[Start of Attachment]
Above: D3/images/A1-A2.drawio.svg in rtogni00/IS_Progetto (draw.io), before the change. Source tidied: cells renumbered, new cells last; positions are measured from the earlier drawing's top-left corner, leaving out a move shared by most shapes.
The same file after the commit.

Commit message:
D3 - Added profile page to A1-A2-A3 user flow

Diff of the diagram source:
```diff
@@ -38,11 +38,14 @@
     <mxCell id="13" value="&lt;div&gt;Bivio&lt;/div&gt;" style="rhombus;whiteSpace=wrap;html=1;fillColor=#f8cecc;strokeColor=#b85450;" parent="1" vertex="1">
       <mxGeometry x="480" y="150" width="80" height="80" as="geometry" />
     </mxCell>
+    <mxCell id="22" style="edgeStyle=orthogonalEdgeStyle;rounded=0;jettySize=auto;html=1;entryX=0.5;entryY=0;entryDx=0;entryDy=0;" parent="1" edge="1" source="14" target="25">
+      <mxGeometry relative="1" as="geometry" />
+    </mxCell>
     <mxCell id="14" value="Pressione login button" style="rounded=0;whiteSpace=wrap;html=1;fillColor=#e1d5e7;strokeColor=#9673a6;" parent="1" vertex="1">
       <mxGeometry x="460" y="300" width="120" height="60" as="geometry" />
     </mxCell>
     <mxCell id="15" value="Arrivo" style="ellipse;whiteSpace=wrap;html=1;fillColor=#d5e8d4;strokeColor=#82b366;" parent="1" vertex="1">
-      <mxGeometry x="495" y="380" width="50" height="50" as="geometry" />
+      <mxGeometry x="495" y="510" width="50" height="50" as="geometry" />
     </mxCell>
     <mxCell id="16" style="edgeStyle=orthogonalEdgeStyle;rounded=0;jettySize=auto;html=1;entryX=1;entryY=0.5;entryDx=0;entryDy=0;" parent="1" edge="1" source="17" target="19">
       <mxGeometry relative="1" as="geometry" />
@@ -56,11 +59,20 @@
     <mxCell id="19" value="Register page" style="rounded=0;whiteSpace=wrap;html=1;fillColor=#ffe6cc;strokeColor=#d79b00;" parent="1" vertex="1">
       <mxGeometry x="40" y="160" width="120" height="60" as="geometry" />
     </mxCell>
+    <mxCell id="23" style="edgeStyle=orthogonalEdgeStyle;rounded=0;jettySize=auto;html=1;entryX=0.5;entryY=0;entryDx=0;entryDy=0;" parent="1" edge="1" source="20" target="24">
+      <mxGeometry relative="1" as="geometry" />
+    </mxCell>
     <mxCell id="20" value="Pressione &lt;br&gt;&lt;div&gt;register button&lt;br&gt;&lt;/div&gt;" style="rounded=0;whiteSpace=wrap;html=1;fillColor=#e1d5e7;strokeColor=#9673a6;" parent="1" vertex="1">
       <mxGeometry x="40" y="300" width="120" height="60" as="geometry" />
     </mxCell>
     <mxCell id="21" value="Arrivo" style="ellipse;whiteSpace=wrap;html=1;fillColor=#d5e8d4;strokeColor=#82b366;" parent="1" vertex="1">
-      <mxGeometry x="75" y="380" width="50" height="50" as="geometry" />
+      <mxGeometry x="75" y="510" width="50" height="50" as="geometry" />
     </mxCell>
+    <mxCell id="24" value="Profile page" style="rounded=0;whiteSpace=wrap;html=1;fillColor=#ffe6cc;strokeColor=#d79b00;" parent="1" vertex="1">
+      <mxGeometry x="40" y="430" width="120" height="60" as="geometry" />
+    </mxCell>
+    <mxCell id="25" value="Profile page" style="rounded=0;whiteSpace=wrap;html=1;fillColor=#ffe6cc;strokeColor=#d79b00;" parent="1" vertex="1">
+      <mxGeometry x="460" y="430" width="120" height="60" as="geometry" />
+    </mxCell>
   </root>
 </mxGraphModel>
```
[End of Attachment]
Would you reproduce the material above exactly as it reads?

Above: D3/images/A1-A2.drawio.svg in rtogni00/IS_Progetto (draw.io), before the change. Source tidied: cells renumbered, new cells last; positions are measured from the earlier drawing's top-left corner, leaving out a move shared by most shapes.
The same file after the commit.

Commit message:
D3 - Added profile page to A1-A2-A3 user flow

Diff of the diagram source:
```diff
@@ -38,11 +38,14 @@
     <mxCell id="13" value="&lt;div&gt;Bivio&lt;/div&gt;" style="rhombus;whiteSpace=wrap;html=1;fillColor=#f8cecc;strokeColor=#b85450;" parent="1" vertex="1">
       <mxGeometry x="480" y="150" width="80" height="80" as="geometry" />
     </mxCell>
+    <mxCell id="22" style="edgeStyle=orthogonalEdgeStyle;rounded=0;jettySize=auto;html=1;entryX=0.5;entryY=0;entryDx=0;entryDy=0;" parent="1" edge="1" source="14" target="25">
+      <mxGeometry relative="1" as="geometry" />
+    </mxCell>
     <mxCell id="14" value="Pressione login button" style="rounded=0;whiteSpace=wrap;html=1;fillColor=#e1d5e7;strokeColor=#9673a6;" parent="1" vertex="1">
       <mxGeometry x="460" y="300" width="120" height="60" as="geometry" />
     </mxCell>
     <mxCell id="15" value="Arrivo" style="ellipse;whiteSpace=wrap;html=1;fillColor=#d5e8d4;strokeColor=#82b366;" parent="1" vertex="1">
-      <mxGeometry x="495" y="380" width="50" height="50" as="geometry" />
+      <mxGeometry x="495" y="510" width="50" height="50" as="geometry" />
     </mxCell>
     <mxCell id="16" style="edgeStyle=orthogonalEdgeStyle;rounded=0;jettySize=auto;html=1;entryX=1;entryY=0.5;entryDx=0;entryDy=0;" parent="1" edge="1" source="17" target="19">
       <mxGeometry relative="1" as="geometry" />
@@ -56,11 +59,20 @@
     <mxCell id="19" value="Register page" style="rounded=0;whiteSpace=wrap;html=1;fillColor=#ffe6cc;strokeColor=#d79b00;" parent="1" vertex="1">
       <mxGeometry x="40" y="160" width="120" height="60" as="geometry" />
     </mxCell>
+    <mxCell id="23" style="edgeStyle=orthogonalEdgeStyle;rounded=0;jettySize=auto;html=1;entryX=0.5;entryY=0;entryDx=0;entryDy=0;" parent="1" edge="1" source="20" target="24">
+      <mxGeometry relative="1" as="geometry" />
+    </mxCell>
     <mxCell id="20" value="Pressione &lt;br&gt;&lt;div&gt;register button&lt;br&gt;&lt;/div&gt;" style="rounded=0;whiteSpace=wrap;html=1;fillColor=#e1d5e7;strokeColor=#9673a6;" parent="1" vertex="1">
       <mxGeometry x="40" y="300" width="120" height="60" as="geometry" />
     </mxCell>
     <mxCell id="21" value="Arrivo" style="ellipse;whiteSpace=wrap;html=1;fillColor=#d5e8d4;strokeColor=#82b366;" parent="1" vertex="1">
-      <mxGeometry x="75" y="380" width="50" height="50" as="geometry" />
+      <mxGeometry x="75" y="510" width="50" height="50" as="geometry" />
     </mxCell>
+    <mxCell id="24" value="Profile page" style="rounded=0;whiteSpace=wrap;html=1;fillColor=#ffe6cc;strokeColor=#d79b00;" parent="1" vertex="1">
+      <mxGeometry x="40" y="430" width="120" height="60" as="geometry" />
+    </mxCell>
+    <mxCell id="25" value="Profile page" style="rounded=0;whiteSpace=wrap;html=1;fillColor=#ffe6cc;strokeColor=#d79b00;" parent="1" vertex="1">
+      <mxGeometry x="460" y="430" width="120" height="60" as="geometry" />
+    </mxCell>
   </root>
 </mxGraphModel>
```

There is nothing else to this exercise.